The classroom environment is sometimes referred to as the “third teacher,” influencing the ways in which students engage in the learning that happens in our spaces. The environment reflects the priorities of that class. I need my classroom to support active learners. Chickering and Erhmann write about the need for students to get hands-on with their learning. A learning space should reflect that idea. “Learning is not a spectator sport. Students do not learn much just sitting in classes listening to teachers, memorizing prepackaged assignments, and spitting out answers. They must talk about what they are learning, write reflectively about it, relate it to past experiences, and apply it to their daily lives. They must make what they learn part of themselves.”

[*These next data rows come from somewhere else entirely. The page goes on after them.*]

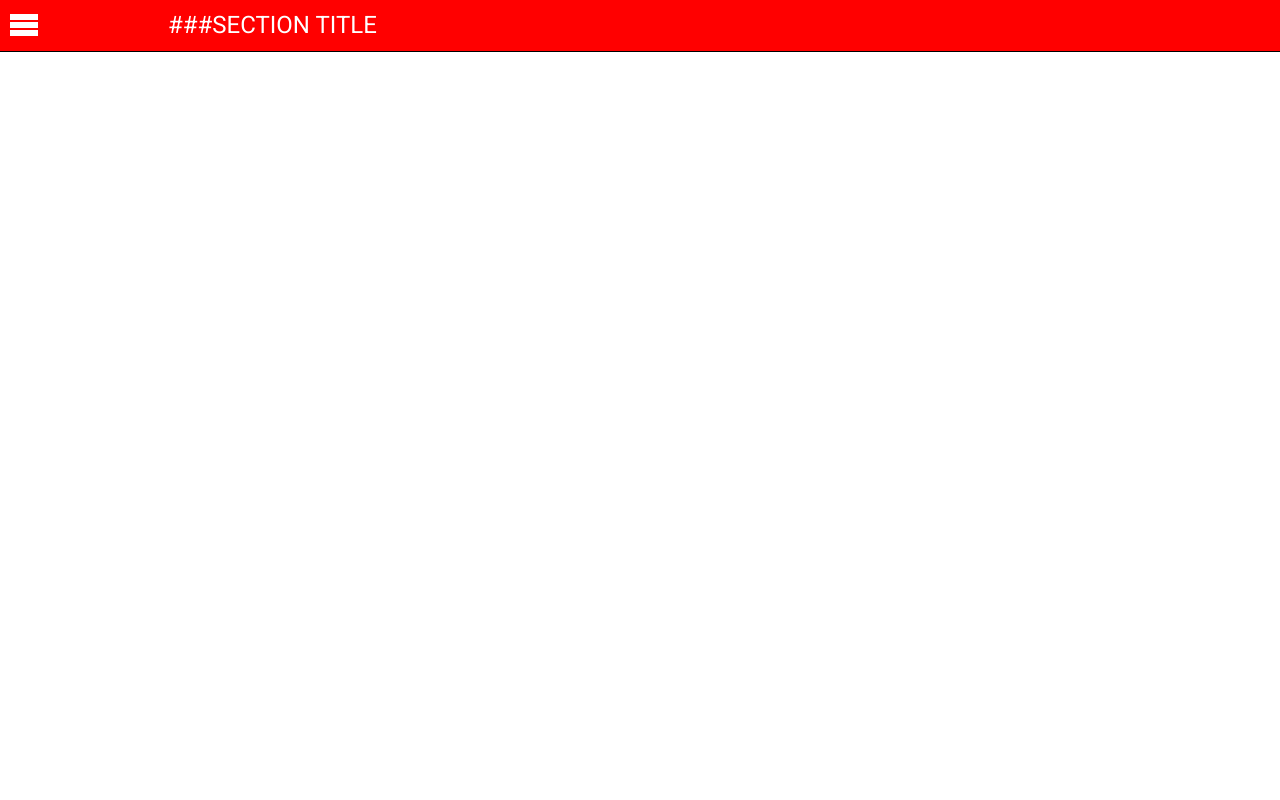
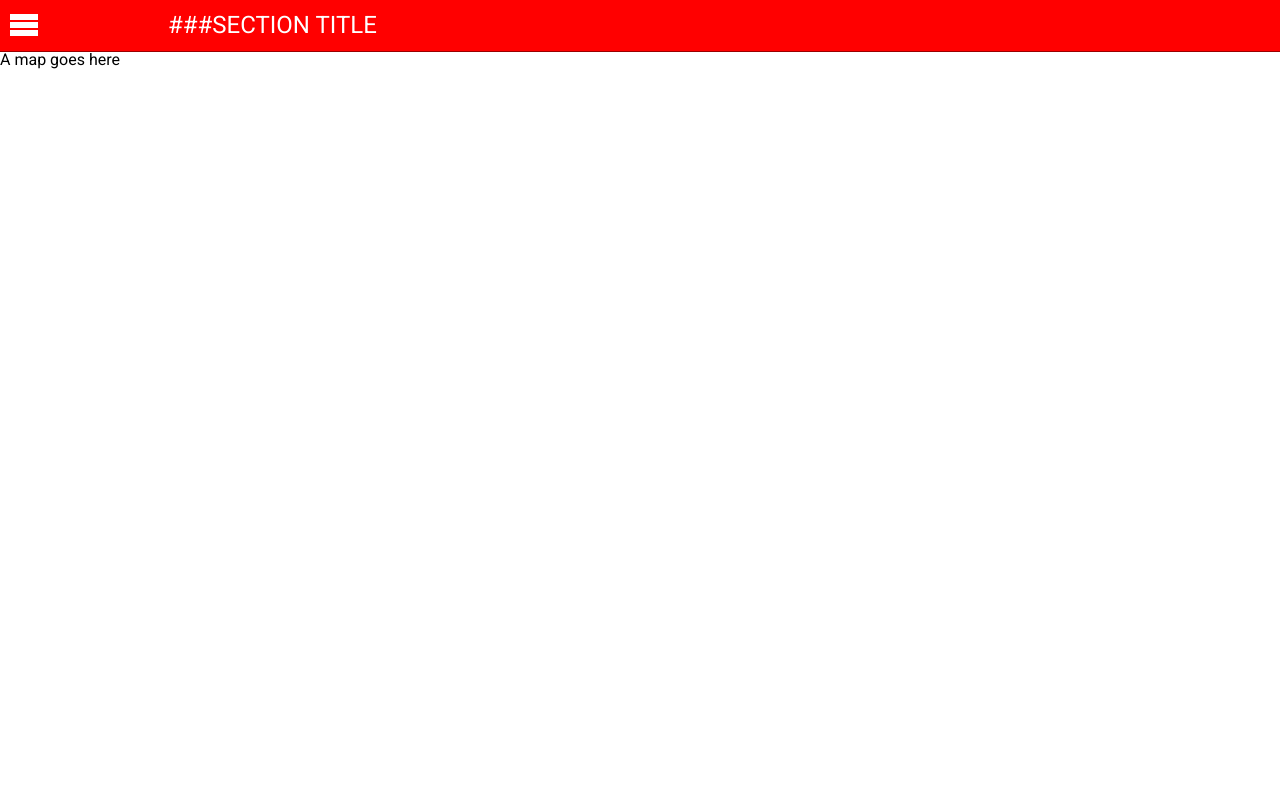
Before and after one commit to ConfuddledPenguin/AppCity, a PHP site: page / in a window 1280 px wide. Run offline with PHP 8.4, Linux system fonts and the light colour scheme; some libraries are stand-ins or nearby versions.

Commit message:
Tidying up the front end frame a little

```diff
--- a/App/css/_header.scss
+++ b/App/css/_header.scss
@@ -16,7 +16,7 @@
 	color: white;
 	padding: 0.5rem;
 	z-index: 100;
-	border-bottom: 1px solid black;
+	border-bottom: 1px solid darken($mainColor, 20%);
 
 	h1, #menu-icon{
 		float: left;
--- a/App/css/_menu.scss
+++ b/App/css/_menu.scss
@@ -13,10 +13,8 @@
 }
 
 .menu-visible{
-	-webkit-animation: menuslide 0.5s ease-out forwards;
-	-moz-animation: menuslide 0.5s ease-out forwards;
-	-ms-animation: menuslide 0.5s ease-out forwards;
-	animation: menuslide 0.5s ease-out forwards;
+	@include animation(menuslide, 0.5s, ease-out, forwards);
+	box-shadow: 2px 0 5px black;
 }
 
 .menu-item{
@@ -31,8 +29,8 @@
 		z-index: 100;
 		font-size: 1.5rem;
 		padding: 0.5rem 0 0.3rem 0;
-		border-top: 1px solid lighten(black, 10%);
-		border-bottom: 1px solid black;
+		border-top: 1px solid lighten($mainColor, 20%);
+		border-bottom: 1px solid darken($mainColor, 20%);
 
 		span{
 			display: block;
--- a/App/css/_mixins.scss
+++ b/App/css/_mixins.scss
@@ -39,5 +39,54 @@
 			left: $endLeft;
 		}
 	}
+}
 
+@mixin main-fade-keyframes($start, $end){
+
+	@-webkit-keyframes mainfade{
+		0%{
+			opacity: $start;
 		}
+
+		100%{
+			opacity: $end;
+		}
+	}
+
+	@-moz-keyframes mainfade{
+		0%{
+			opacity: $start;
+		}
+
+		100%{
+			opacity: $end;
+		}
+	}
+
+	@-ms-keyframes mainfade{
+		0%{
+			opacity: $start;
+		}
+
+		100%{
+			opacity: $end;
+		}
+	}
+
+	@keyframes mainfade{
+		0%{
+			opacity: $start;
+		}
+
+		100%{
+			opacity: $end;
+		}
+	}
+}
+
+@mixin animation($name, $time, $type, $direction){
+	-webkit-animation: $name $time $type $direction;
+	-moz-animation: $name $time $type $direction;
+	-ms-animation: $name $time $type $direction;
+	animation: $name $time $type $direction;
+}
--- a/App/css/style.css
+++ b/App/css/style.css
@@ -22,6 +22,10 @@
  ******************************************************************************/
 html, body {
   font-family: 'Roboto', sans-serif;
+  height: 100%;
+  background: black; }
+
+section {
   height: 100%; }
 
 #view {
@@ -29,7 +33,9 @@ html, body {
   top: 3.25rem;
   width: 100%;
   height: calc(100% - 3.25rem);
-  overflow-y: auto; }
+  overflow-y: auto;
+  background: white;
+  opacity: inherit; }
 
 .clearfix:after {
   content: " ";
@@ -40,9 +46,42 @@ html, body {
 .noDisplay {
   display: none; }
 
+a {
+  text-decoration: none; }
+
 .icon:before {
   -webkit-font-smoothing: antialiased;
   -moz-osx-font-smoothing: grayscale; }
+
+@-webkit-keyframes mainfade {
+  0% {
+    opacity: 1; }
+
+  100% {
+    opacity: 0.9; } }
+@-moz-keyframes mainfade {
+  0% {
+    opacity: 1; }
+
+  100% {
+    opacity: 0.9; } }
+@-ms-keyframes mainfade {
+  0% {
+    opacity: 1; }
+
+  100% {
+    opacity: 0.9; } }
+@keyframes mainfade {
+  0% {
+    opacity: 1; }
+
+  100% {
+    opacity: 0.9; } }
+.fade-out {
+  -webkit-animation: mainfade 0.5s ease forwards;
+  -moz-animation: mainfade 0.5s ease forwards;
+  -ms-animation: mainfade 0.5s ease forwards;
+  animation: mainfade 0.5s ease forwards; }
 
 /*******************************************************************************
  * Imports
@@ -64,7 +103,7 @@ header {
   color: white;
   padding: 0.5rem;
   z-index: 100;
-  border-bottom: 1px solid black; }
+  border-bottom: 1px solid #990000; }
   header h1, header #menu-icon {
     float: left; }
   header h1 {
@@ -116,7 +155,8 @@ header {
   -webkit-animation: menuslide 0.5s ease-out forwards;
   -moz-animation: menuslide 0.5s ease-out forwards;
   -ms-animation: menuslide 0.5s ease-out forwards;
-  animation: menuslide 0.5s ease-out forwards; }
+  animation: menuslide 0.5s ease-out forwards;
+  box-shadow: 2px 0 5px black; }
 
 .menu-item {
   width: 100%;
@@ -129,8 +169,8 @@ header {
     z-index: 100;
     font-size: 1.5rem;
     padding: 0.5rem 0 0.3rem 0;
-    border-top: 1px solid #1a1a1a;
-    border-bottom: 1px solid black; }
+    border-top: 1px solid #ff6666;
+    border-bottom: 1px solid #990000; }
     .menu-item .menu-label span {
       display: block;
       padding: 0 0.8rem; }
--- a/App/css/style.scss
+++ b/App/css/style.scss
@@ -33,8 +33,15 @@
  * Global CSS
  ******************************************************************************/
 
+@import "_mixins.scss";
+
 html, body{
 	font-family: 'Roboto', sans-serif;
+	height: 100%;
+	background: black;
+}
+
+section{
 	height: 100%;
 }
 
@@ -44,6 +51,8 @@ html, body{
 	width: 100%;
 	height: calc(100% - 3.25rem);
 	overflow-y: auto;
+	background: white;
+	opacity: inherit;
 }
 
 .clearfix:after {
@@ -57,12 +66,19 @@ html, body{
 	display: none;
 }
 
+a{
+	text-decoration: none;
+}
+
 .icon:before{
 	-webkit-font-smoothing: antialiased;
 	-moz-osx-font-smoothing: grayscale;
 }
 
-@import "_mixins.scss";
+@include main-fade-keyframes(1, 0.9);
+.fade-out{
+	@include animation(mainfade, 0.5s, ease, forwards);
+}
 
 /*******************************************************************************
  * Imports
--- a/App/index.html
+++ b/App/index.html
@@ -8,24 +8,50 @@
     <link href='https://fonts.googleapis.com/css?family=Roboto:400,400italic,900,700,500' rel='stylesheet' type='text/css'>
 	<link rel="stylesheet" href="css/reset.css">
 	<link rel="stylesheet" href="css/style.css">
-	<script src="http://code.jquery.com/jquery-1.11.1.min.js"></script>
+	<script src="https://code.jquery.com/jquery-1.11.1.min.js"></script>
 </head>
 <body>
 	<header>
 		<a id="menu-icon" class="icon" href="#"><span></span></a>
-		<h1>###SECTION TITLE</h1>
+		<h1 id="headerTitle">###SECTION TITLE</h1>
 	</header>
-	<section id="menu">
+	<nav id="menu" class="menu-start">
 		<div class="menu-item">
-			<a href="#" class="menu-label"><span>User<span></a>
+			<a href="#" class="menu-label"><span id="menu-Explore">Explore</span></a>
 		</div>
-		<div class="menu-item">
-			<a href="#" class="menu-label"><span>Settings<span></a>
+		<div class="menu-item" >
+			<a href="#" class="menu-label"><span id="menu-Guides">Guides</span></a>
 		</div>
-	</section>
-	<section id="view">
-		<p></p>
-	</section>
+		<div class="menu-item" >
+			<a href="#" class="menu-label"><span id="menu-User">#Username</span></a>
+		</div>
+		<div class="menu-item" >
+			<a href="#" class="menu-label"><span id="menu-Settings">Settings</span></a>
+		</div>
+		<div class="menu-item" >
+			<a href="#" class="menu-label"><span id="menu-About">About</span></a>
+		</div>
+		<div class="menu-item" >
+			<a href="#" class="menu-label"></a>
+		</div>
+	</nav>
+	<main id="view">
+		<section id="explore">
+			<p>A map goes here</p>
+		</section>
+		<section id="guides" class="noDisplay">
+			<p>Guides go here</p>
+		</section>
+		<section id="user" class="noDisplay">
+			<p>User info goes here</p>
+		</section>
+		<section id="settings" class="noDisplay">
+			<p>Settings go here</p>
+		</section>
+		<section id="about" class="noDisplay">
+			<h2></h2>
+		</section>
+	</main>
 </body>
-<script src="js/viewCode.js"></script>
+<script src="js/ViewCode.js"></script>
 </html>
--- a/App/js/ViewCode.js
+++ b/App/js/ViewCode.js
@@ -1,12 +1,56 @@
 var menuVisible = false;
+var currentView = $("#explore");
 
-$("#menu-icon").click(function(event) {
-	console.log($('#menu'));
+function menutoggle(){
 	if(!menuVisible){
 		$("#menu").addClass('menu-visible');
+		$("main").addClass('fade-out');
 		menuVisible = true;
 	}else{
 		$("#menu").removeClass('menu-visible');
+		$("main").removeClass('fade-out');
 		menuVisible = false;
 	}
+}
+
+$("#menu-icon").click(menutoggle);
+
+$("#menu-Explore").click(function(event) {
+	currentView.addClass('noDisplay');
+	$("#explore").removeClass('noDisplay');
+	currentView = $("#explore");
+	$("#headerTitle").text("Explore");
+	menutoggle();
 });
+
+$("#menu-Guides").click(function(event) {
+	currentView.addClass('noDisplay');
+	$("#guides").removeClass('noDisplay');
+	currentView = $("#guides");
+	$("#headerTitle").text("Guides");
+	menutoggle();
+});
+
+$("#menu-User").click(function(event) {
+	currentView.addClass('noDisplay');
+	$("#user").removeClass('noDisplay');
+	currentView = $("#user");
+	$("#headerTitle").text("#UserName");
+	menutoggle();
+});
+
+$("#menu-Settings").click(function(event) {
+	currentView.addClass('noDisplay');
+	$("#settings").removeClass('noDisplay');
+	currentView = $("#settings");
+	$("#headerTitle").text("Settings");
+	menutoggle();
+});
+
+$("#menu-About").click(function(event) {
+	currentView.addClass('noDisplay');
+	$("#about").removeClass('noDisplay');
+	currentView = $("#about");
+	$("#headerTitle").text("About");
+	menutoggle();
+});
```
Lines whose indentation alone changed are shown as unchanged.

A couple of years ago, I had an opportunity to put this idea into practice when I redesigned my learning space to reflect some of the brain research coming out. Students need flexible learning spaces to encourage active learning. Educators Erin Klein, AJ Juliani, Ben Gilpin, and Robert Dillion hosted a classroom redesign contest on their site Classroom Cribs, selecting my classroom as one of the grand finalists. “Redesigning spaces to maximize learning is primarily a shift in culture and mindset,” they write in their book Redesigning Learning Spaces. It was at this time that I moved my teacher’s desk and podium away from the front of the room, and spent more time creating spaces where students could collaborate and share.

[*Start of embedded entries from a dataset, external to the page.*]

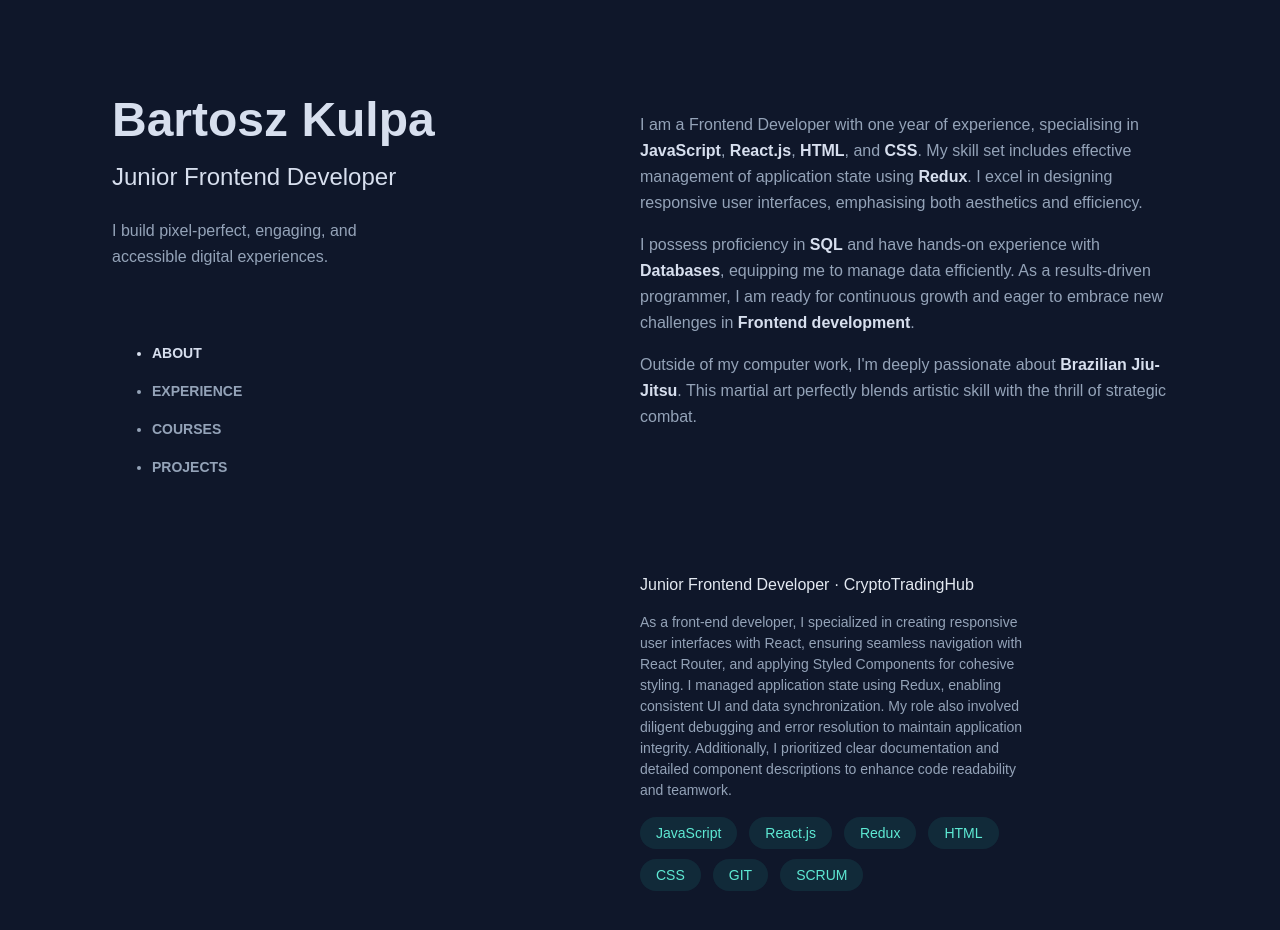
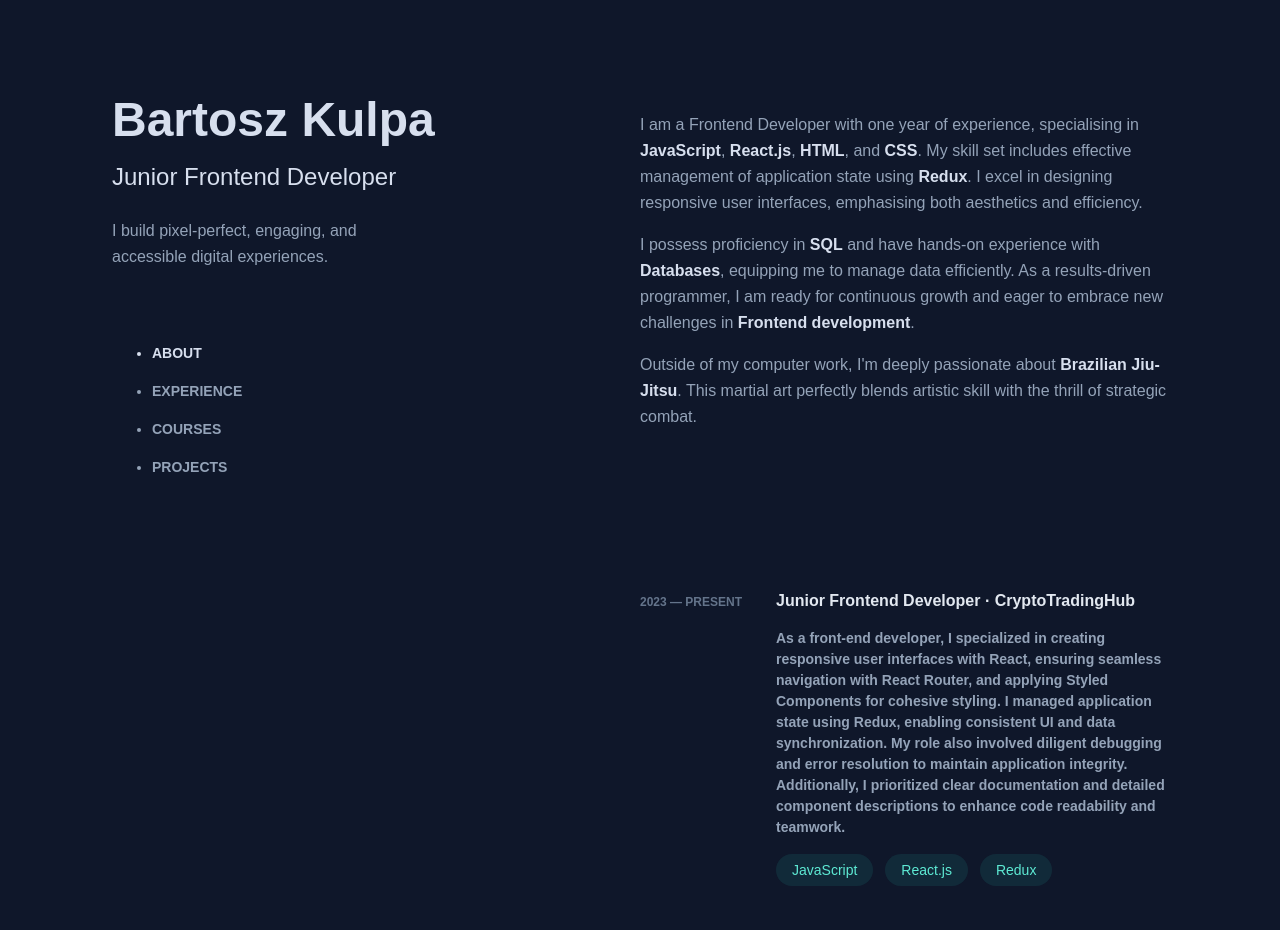
Before and after one commit to bkulpa/portfolio, a React (Create React App) app: page / in a window 1280 px wide. Shown: the top 930 px of the page. Built offline with nearby package versions, Linux system fonts and the light colour scheme.

Commit message:
Added date in experience field, added new job position

```diff
--- a/public/languages/en.json
+++ b/public/languages/en.json
@@ -1,7 +1,12 @@
 {
+  "home.experienceField.jobDate-1": "2023 — PRESENT",
+  "home.experienceField.jobDate-2": "2020 — PRESENT",
   "home.experienceField.jobDescription-1": "As a front-end developer, I specialized in creating responsive user interfaces with React, ensuring seamless navigation with React Router, and applying Styled Components for cohesive styling. I managed application state using Redux, enabling consistent UI and data synchronization. My role also involved diligent debugging and error resolution to maintain application integrity. Additionally, I prioritized clear documentation and detailed component descriptions to enhance code readability and teamwork.",
-  "home.experienceField.jobTech-1": "JavaScript,React.js,Redux,HTML,CSS,GIT,SCRUM",
+  "home.experienceField.jobDescription-2": "In my position, I focused on data preparation and processing with Oracle SQL, tailored to customer needs, and developed analytical report templates using Delphi. I configured and parameterized ERP systems, optimizing them for client operations, and managed their exploitation. Analyzing customer needs and business processes was central to providing customized solutions. Additionally, I was responsible for crafting and delivering product presentations, effectively highlighting solution benefits to clients and strengthening client relationships.",
+  "home.experienceField.jobTech-1": "JavaScript,React.js,Redux,Styled Components,CSS,GIT,SCRUM",
+  "home.experienceField.jobTech-2": "Oracle Databases,SQL,Python,Delphi,Data analysis,SSH,Windows Serwer,Software Implementation",
   "home.experienceField.jobTitle-1": "Junior Frontend Developer · CryptoTradingHub",
+  "home.experienceField.jobTitle-2": "Mid Software Implementation Specialist · Unisoft",
   "home.aboutMe.part-1": "I am a Frontend Developer with one year of experience, specialising in <span class='highlight__about'>JavaScript</span>, <span class='highlight__about'>React.js</span>, <span class='highlight__about'>HTML</span>, and <span class='highlight__about'>CSS</span>. My skill set includes effective management of application state using <span class='highlight__about'>Redux</span>. I excel in designing responsive user interfaces, emphasising both aesthetics and efficiency.",
   "home.aboutMe.part-2": "I possess proficiency in <span class='highlight__about'>SQL</span> and have hands-on experience with <span class='highlight__about'>Databases</span>, equipping me to manage data efficiently. As a results-driven programmer, I am ready for continuous growth and eager to embrace new challenges in <span class='highlight__about'>Frontend development</span>.",
   "home.aboutMe.part-3": "Outside of my computer work, I'm deeply passionate about <span class='highlight__about'>Brazilian Jiu-Jitsu</span>. This martial art perfectly blends artistic skill with the thrill of strategic combat.",
--- a/src/components/experience-field/experience-field.component.jsx
+++ b/src/components/experience-field/experience-field.component.jsx
@@ -4,12 +4,15 @@ import StyledH3 from "../styled-tags/styled-h3.styles";
 import {
   ExperienceFieldDescription,
   ExperienceDetailsContainer,
+  ExperienceFieldMainBox,
 } from "./experience-field.styles";
 import TechStack from "../tech-stack/tech-stack.component";
 
-const ExperienceField = ({ jobDescription, jobTech, jobTitle }) => {
+const ExperienceField = ({ jobDate, jobDescription, jobTech, jobTitle }) => {
   const { t } = useTranslation();
   return (
+    <ExperienceFieldMainBox>
+      <span>{t(jobDate)}</span>
       <ExperienceDetailsContainer>
         <div>
           <StyledH3>{t(jobTitle)}</StyledH3>
@@ -19,6 +22,7 @@ const ExperienceField = ({ jobDescription, jobTech, jobTitle }) => {
         </ExperienceFieldDescription>
         <TechStack technologies={t(jobTech)} />
       </ExperienceDetailsContainer>
+    </ExperienceFieldMainBox>
   );
 };
 
--- a/src/components/experience-field/experience-field.styles.jsx
+++ b/src/components/experience-field/experience-field.styles.jsx
@@ -1,4 +1,20 @@
 import styled from "styled-components";
+
+export const ExperienceFieldMainBox = styled.div`
+  align-items: baseline;
+  bottom: -16px;
+  color: rgb(100, 116, 139);
+  display: flex;
+  font-size: 12px;
+  font-weight: bold;
+  justify-content: space-between;
+  left: -24px;
+  max-width: 576px;
+  right: -24px;
+  text-align: left;
+  top: -16px;
+  max-width: 576px;
+`;
 
 export const ExperienceFieldDescription = styled.div`
   color: rgb(148, 163, 184);
--- a/src/components/home/home.component.jsx
+++ b/src/components/home/home.component.jsx
@@ -32,9 +32,16 @@ const Home = () => {
         </div>
         <div>
           <ExperienceField
+            jobDate={"home.experienceField.jobDate-1"}
             jobDescription={"home.experienceField.jobDescription-1"}
             jobTitle={"home.experienceField.jobTitle-1"}
             jobTech={"home.experienceField.jobTech-1"}
+          />
+          <ExperienceField
+            jobDate={"home.experienceField.jobDate-2"}
+            jobDescription={"home.experienceField.jobDescription-2"}
+            jobTitle={"home.experienceField.jobTitle-2"}
+            jobTech={"home.experienceField.jobTech-2"}
           />
         </div>
       </RightContainer>
--- a/src/components/styled-tags/styled-h3.styles.jsx
+++ b/src/components/styled-tags/styled-h3.styles.jsx
@@ -3,7 +3,7 @@ import styled from "styled-components";
 const StyledH3 = styled.h3`
   color: rgb(226, 232, 240);
   font-size: 16px;
-  font-weight: 500;
+  font-weight: bold;
   line-height: 22px;
 `;
 
```
Lines whose indentation alone changed are shown as unchanged.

These days, my room is loud. And I need it to be. I see my students for only 55 minutes each day. I need my students to use this time to collaborate, to connect, and to create. Teaching in a rural district means that many of my students don’t have the means or time to travel after school to meet with a classmate to work on a project. Some of my students drive as much as 30 minutes to get to school each morning. Many of my students work after school jobs. Some work more than one. The classroom is the place where my students have time to connect. I view my classroom as a workshop. This is my students time and space to “make what they learn part of themselves.”
And that can look very different for each student. George needs to move. He’s one of the EI students in my classroom. He knows that he sometimes needs to remove himself from a conversation. Sometimes he needs to move into a conversation. He needs a chair he can pick up and move. Michael doesn’t. Michael needs a corner, maybe a pillow to lean on, so that he can put on his noise-cancelling earbuds and write his blog post. Hannah and Abby need chairs right next to each other, not across from one another, so that they can share a computer screen while they craft an email together to gather information for their research. I need a flexible space to reflect all the various ways in which my students learn.